> **AIM OF THE EXERCISE**
In the entries below, find every line with the string "shows" and copy it.

> **SOURCE MATERIAL**
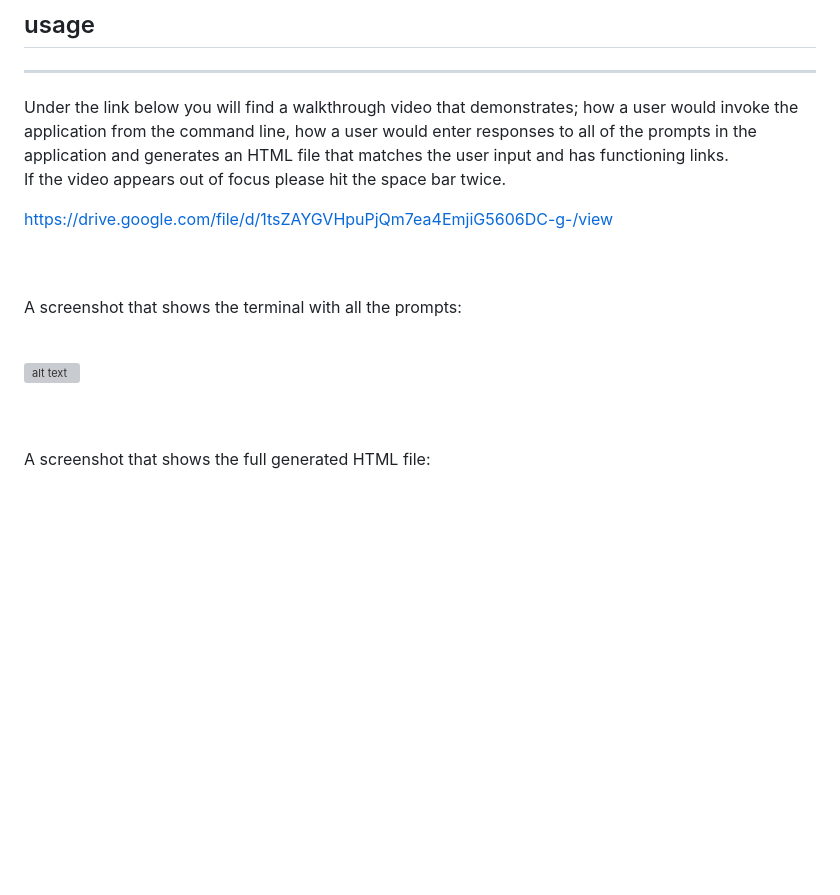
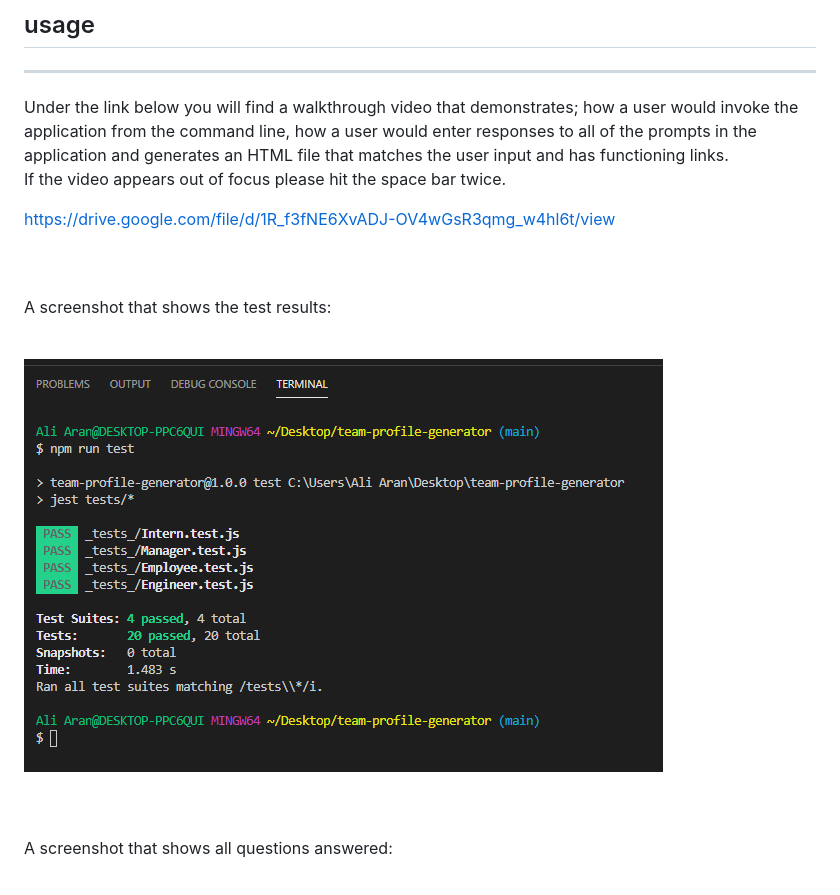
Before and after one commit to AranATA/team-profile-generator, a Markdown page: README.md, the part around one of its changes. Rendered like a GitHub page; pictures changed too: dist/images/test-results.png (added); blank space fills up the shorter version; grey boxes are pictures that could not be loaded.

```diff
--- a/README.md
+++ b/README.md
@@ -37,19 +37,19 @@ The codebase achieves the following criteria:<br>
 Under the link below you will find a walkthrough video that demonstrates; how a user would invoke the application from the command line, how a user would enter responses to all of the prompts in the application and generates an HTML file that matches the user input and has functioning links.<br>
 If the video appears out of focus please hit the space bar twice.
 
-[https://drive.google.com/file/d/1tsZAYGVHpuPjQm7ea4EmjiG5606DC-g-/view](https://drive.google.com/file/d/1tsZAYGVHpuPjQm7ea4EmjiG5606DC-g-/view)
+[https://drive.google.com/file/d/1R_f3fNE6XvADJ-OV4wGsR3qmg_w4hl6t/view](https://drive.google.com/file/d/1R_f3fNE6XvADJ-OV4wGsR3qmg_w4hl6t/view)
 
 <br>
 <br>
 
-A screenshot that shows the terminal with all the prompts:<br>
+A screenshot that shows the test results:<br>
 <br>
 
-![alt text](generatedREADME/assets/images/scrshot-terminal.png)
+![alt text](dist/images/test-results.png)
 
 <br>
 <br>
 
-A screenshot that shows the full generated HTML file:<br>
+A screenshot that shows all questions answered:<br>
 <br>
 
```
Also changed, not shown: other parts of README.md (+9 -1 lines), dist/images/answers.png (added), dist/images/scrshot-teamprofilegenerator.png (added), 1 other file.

--

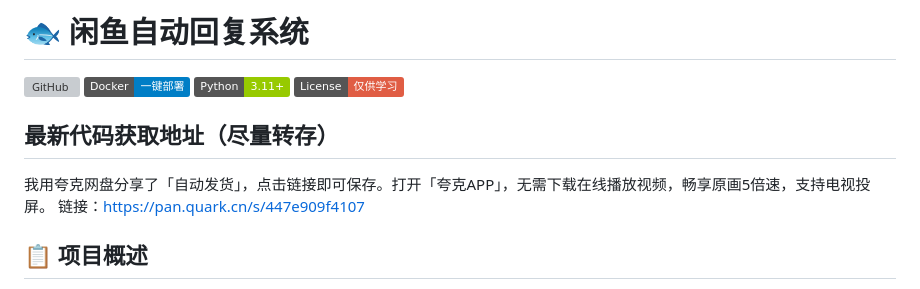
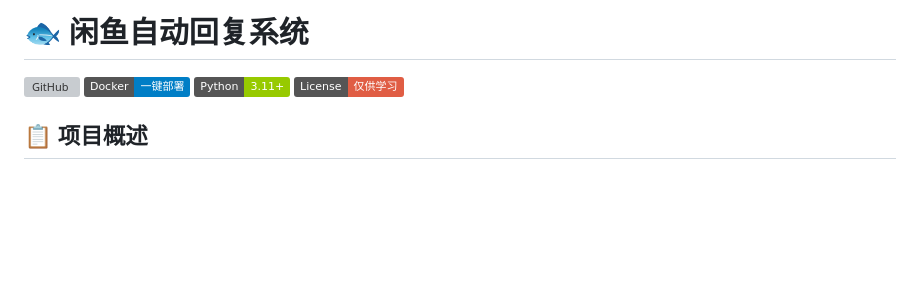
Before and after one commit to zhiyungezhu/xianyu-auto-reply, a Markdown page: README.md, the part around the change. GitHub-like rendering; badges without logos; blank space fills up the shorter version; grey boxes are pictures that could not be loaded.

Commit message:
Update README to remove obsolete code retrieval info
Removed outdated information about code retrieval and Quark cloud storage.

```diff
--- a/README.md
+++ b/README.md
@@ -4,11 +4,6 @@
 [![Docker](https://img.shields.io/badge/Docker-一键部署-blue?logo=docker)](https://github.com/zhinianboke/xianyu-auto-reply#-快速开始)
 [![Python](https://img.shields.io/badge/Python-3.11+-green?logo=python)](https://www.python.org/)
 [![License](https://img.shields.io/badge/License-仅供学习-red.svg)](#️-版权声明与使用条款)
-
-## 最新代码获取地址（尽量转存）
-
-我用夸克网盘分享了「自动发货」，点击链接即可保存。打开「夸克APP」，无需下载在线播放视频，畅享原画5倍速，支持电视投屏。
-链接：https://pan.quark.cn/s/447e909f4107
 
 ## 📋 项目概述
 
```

> **SOLUTION FOR THIS EXERCISE**
-A screenshot that shows the terminal with all the prompts:<br>
+A screenshot that shows the test results:<br>
-A screenshot that shows the full generated HTML file:<br>
+A screenshot that shows all questions answered:<br>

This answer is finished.